So, let’s say you’re a restaurant. You might post about your own food, recipes, curiosities, nutrition facts, customer reviews, behind the scenes, your team, etc.
These are just some general examples. You can go even deeper as you look at your own business niche and your audience. Don’t just think about your business, think about your audience and their needs as well.
Use your content to help people solve their problems and educate them. Post updates about your business and the people who help you run it. Inspire your followers and establish a relationship of trust. Make sure you think outside the box and come up with several categories you can use as you come up with a plan for your content across your various social accounts.
How Often to Post and When
In addition to listing out the types of content and the topics you’ll post about, your social media strategy should also include the frequency of your posts as well as the days and times you want to stream things.

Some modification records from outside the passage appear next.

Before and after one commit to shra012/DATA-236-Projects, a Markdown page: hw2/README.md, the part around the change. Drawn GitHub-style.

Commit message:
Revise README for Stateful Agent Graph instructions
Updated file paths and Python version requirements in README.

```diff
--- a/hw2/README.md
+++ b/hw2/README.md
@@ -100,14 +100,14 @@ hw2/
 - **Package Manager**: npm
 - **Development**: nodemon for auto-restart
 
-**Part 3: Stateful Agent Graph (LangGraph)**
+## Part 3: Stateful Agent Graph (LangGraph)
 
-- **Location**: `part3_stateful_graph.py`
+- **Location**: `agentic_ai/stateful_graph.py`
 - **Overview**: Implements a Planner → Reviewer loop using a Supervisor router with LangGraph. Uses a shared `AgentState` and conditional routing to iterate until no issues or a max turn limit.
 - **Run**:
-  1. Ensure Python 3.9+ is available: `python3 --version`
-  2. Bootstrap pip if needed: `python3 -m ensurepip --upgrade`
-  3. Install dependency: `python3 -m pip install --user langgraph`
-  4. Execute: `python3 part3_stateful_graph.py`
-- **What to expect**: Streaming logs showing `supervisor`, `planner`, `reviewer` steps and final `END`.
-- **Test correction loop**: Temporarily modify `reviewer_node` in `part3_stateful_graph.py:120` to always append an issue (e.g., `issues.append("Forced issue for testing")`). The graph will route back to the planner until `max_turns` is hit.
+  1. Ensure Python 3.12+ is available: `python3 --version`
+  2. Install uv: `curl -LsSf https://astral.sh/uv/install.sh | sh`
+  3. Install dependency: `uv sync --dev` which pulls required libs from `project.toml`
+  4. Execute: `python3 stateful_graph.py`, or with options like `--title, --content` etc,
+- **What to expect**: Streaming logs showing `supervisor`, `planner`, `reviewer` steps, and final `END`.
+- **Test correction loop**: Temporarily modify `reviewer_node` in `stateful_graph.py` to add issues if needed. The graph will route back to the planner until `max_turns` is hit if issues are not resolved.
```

Again, each platform is different, so your plan should take that into account. Look at your analytics and see which times each social media channel recommends for you to post and follow their advice.
If you’re just starting, you probably won’t have enough information to pull from but after a week or two, you can take another look and see which times got you the best results.
As far as frequency goes, you will want to take into account the general recommendation but also consider how often you can reasonably create content. For example, Facebook recommends that you post 8 to 15 times per week, Instagram recommends at least 5 times per week and Pinterest around 50 to 70 times per week. That’s great if you can do it, but if you’re too busy, come up with something that will work for you and not add stress to your life.
Above all else, your focus should just be on posting high-quality content. You shouldn’t post something just for the sake of posting. Remember that people value and engage with good content, so that should be your main goal.
Need help creating a content calendar? Take a look at this post and learn how to create a content calendar for your small business.
We can’t wait to see what you do. Please tag us using the hashtag #GrowingMyBiz so we can see and share your work!